This need for a strong and stable sea wall remains the focal point of the agitation by residents of Chellanam, a coastal village 20 kms off Kochi. They believe that only a strong sea wall, constructed by boulders, would stem repeated sea incursions and avert tragedies like Joseph’s death.
On Monday, parts of the existing sea wall lay crumbled and broken as huge waves crashed into it. Concrete walls that some families had built to protect their backyards also lay in tatters. “We only want a strong sea wall. Nothing else. We don’t want any government compensation or free ration. We will not settle for anything else,” said Kunjumon, who operates a fishing boat in the sea.
In the absence of a sea wall, rising waters have partially or completely damaged nearly 600 houses in Chellanam, according to reports. “There’s nothing left at home. We don’t even have clothes to change. It will be months before we can enter our houses,” an emotional Kunjumon added.

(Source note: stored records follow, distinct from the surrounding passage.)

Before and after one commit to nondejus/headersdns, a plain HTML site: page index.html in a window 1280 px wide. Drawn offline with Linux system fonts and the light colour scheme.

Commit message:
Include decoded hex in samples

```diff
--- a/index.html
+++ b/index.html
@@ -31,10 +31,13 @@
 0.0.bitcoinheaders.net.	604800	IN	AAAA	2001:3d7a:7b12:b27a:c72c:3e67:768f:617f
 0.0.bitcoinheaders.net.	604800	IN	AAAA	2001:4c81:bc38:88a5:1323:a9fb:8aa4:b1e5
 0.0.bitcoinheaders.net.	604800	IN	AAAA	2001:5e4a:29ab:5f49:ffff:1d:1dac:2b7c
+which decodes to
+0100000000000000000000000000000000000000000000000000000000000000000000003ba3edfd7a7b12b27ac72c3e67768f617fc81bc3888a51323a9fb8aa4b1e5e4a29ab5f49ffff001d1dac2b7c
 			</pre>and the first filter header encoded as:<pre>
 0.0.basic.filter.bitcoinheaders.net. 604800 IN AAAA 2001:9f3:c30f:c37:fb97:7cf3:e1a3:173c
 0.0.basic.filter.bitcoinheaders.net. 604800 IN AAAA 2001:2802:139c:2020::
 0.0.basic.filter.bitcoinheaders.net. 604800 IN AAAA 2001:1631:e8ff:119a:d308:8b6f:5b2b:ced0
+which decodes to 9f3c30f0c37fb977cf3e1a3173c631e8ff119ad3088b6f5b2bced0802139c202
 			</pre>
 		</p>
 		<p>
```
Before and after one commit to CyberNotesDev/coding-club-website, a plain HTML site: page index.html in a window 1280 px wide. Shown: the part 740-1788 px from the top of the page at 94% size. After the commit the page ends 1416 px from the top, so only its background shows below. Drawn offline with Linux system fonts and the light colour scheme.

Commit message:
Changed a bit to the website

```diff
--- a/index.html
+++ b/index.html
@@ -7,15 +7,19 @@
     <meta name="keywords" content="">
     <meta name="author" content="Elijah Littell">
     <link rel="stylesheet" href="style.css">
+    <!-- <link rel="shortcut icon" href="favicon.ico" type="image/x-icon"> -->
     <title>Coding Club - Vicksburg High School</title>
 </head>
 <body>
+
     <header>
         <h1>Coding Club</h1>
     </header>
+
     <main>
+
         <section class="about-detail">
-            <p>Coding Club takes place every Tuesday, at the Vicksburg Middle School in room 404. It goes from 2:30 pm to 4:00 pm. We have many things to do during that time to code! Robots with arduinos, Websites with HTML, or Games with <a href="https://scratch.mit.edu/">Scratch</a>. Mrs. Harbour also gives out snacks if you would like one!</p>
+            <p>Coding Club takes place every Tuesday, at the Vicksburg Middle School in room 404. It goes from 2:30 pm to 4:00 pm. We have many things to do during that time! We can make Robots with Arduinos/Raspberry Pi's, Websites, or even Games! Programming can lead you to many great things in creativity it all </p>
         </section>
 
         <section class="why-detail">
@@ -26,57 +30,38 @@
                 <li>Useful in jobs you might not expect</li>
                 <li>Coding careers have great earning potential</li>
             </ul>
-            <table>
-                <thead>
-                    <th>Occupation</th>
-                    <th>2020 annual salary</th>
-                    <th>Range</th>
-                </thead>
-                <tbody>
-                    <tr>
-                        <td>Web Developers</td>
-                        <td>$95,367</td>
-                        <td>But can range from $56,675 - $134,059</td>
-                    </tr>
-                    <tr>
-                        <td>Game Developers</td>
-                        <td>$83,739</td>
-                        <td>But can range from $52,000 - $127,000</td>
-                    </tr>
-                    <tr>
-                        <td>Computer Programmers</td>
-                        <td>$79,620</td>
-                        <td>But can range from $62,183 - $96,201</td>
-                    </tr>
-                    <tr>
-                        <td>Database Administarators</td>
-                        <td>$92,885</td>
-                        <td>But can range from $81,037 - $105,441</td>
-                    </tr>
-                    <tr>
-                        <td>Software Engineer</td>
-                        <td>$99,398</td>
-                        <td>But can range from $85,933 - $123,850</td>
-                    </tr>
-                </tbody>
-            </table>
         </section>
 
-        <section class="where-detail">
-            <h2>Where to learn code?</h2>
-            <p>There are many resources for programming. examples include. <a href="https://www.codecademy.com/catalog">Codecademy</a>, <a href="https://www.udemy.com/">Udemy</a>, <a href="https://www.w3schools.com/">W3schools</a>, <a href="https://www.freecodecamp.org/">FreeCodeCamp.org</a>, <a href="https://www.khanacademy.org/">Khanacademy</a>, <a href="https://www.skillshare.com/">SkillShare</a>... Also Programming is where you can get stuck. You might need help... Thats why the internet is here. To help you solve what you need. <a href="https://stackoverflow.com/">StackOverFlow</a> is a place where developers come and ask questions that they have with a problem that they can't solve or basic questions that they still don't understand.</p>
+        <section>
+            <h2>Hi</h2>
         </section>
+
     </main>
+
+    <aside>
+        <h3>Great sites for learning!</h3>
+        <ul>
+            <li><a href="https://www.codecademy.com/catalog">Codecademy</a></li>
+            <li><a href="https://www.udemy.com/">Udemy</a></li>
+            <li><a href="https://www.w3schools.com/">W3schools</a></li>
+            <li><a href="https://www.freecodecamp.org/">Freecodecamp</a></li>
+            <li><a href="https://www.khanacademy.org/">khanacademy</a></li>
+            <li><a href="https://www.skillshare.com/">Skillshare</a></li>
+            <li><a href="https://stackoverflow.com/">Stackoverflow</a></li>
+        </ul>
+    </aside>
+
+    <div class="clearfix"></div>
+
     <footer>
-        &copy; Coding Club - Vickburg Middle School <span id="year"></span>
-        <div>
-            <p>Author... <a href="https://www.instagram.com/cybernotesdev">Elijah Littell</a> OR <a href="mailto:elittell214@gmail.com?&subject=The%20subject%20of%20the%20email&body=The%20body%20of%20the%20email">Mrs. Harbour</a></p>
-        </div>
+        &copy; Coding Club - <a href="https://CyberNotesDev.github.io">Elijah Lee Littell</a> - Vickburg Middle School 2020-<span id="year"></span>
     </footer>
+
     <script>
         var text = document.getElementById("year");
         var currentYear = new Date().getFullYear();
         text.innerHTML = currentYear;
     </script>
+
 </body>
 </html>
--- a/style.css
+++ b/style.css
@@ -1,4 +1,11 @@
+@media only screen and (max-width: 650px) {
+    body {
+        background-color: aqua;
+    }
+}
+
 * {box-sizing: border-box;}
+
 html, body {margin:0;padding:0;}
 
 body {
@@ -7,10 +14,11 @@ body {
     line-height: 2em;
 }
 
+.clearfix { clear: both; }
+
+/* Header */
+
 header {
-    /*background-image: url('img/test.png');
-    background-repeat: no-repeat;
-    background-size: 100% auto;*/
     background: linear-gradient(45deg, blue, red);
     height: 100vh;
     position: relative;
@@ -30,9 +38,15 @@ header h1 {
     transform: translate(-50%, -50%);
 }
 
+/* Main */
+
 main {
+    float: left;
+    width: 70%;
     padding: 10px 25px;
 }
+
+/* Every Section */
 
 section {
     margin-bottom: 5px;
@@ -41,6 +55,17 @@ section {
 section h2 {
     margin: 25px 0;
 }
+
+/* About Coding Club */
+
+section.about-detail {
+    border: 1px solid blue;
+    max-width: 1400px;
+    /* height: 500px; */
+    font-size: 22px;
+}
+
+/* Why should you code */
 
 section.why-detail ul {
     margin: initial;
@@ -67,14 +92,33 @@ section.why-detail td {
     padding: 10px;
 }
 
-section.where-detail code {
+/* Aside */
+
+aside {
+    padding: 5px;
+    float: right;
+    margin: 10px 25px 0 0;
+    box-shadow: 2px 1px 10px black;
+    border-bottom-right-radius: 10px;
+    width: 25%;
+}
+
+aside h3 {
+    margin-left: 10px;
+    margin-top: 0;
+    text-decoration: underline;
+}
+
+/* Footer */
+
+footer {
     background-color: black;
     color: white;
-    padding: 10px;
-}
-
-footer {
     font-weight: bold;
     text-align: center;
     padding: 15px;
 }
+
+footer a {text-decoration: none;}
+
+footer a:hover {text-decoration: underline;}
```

Several houses in the area, the Indian Express visited on Monday, lay desperately crying for repair. Heaps of sand filled bedrooms and drawing rooms, with black marks of water visible on the walls. The toilets are clogged and a putrid smell filled the house. Appliances like fridge and washing machine were either gone floating in the water or lying in shambles. Many families fear that important documents have been washed away.
Mariamma, who lives near Joseph’s house, remembered being panic-stricken as she saw water entering her house on Friday morning. “Around 7 am, I was boiling water to make tea. Suddenly my son shouted and I saw water gushing into the kitchen. Within minutes, water had risen till the knees. I left everything and I ran out of the house,” recalled Mariamma. “Even during the 2004 tsunami, water hadn’t risen so much. I have never seen the sea like this. We built the house with so much difficulty. Now it’s wrecked,” she said.
About a kilometre away at the St Mary’s High School, which has transformed into a large relief camp, several men and women sat on a hunger strike on Monday, demanding immediate government attention. For hours, they sat listening to members of the Church, holding banners and occasionally shouting slogans.
Mary Jacob, among the protesting women, is determined not to leave the relief camp without their demands being accepted. In her 50s, she is not supposed to go on a fast. But Mary said she had to register her protest this time for it’s her life and that of her children at stake.
“Our children haven’t slept at night peacefully for years. They are very scared. They have a right to live in peace,” a frail Mary said.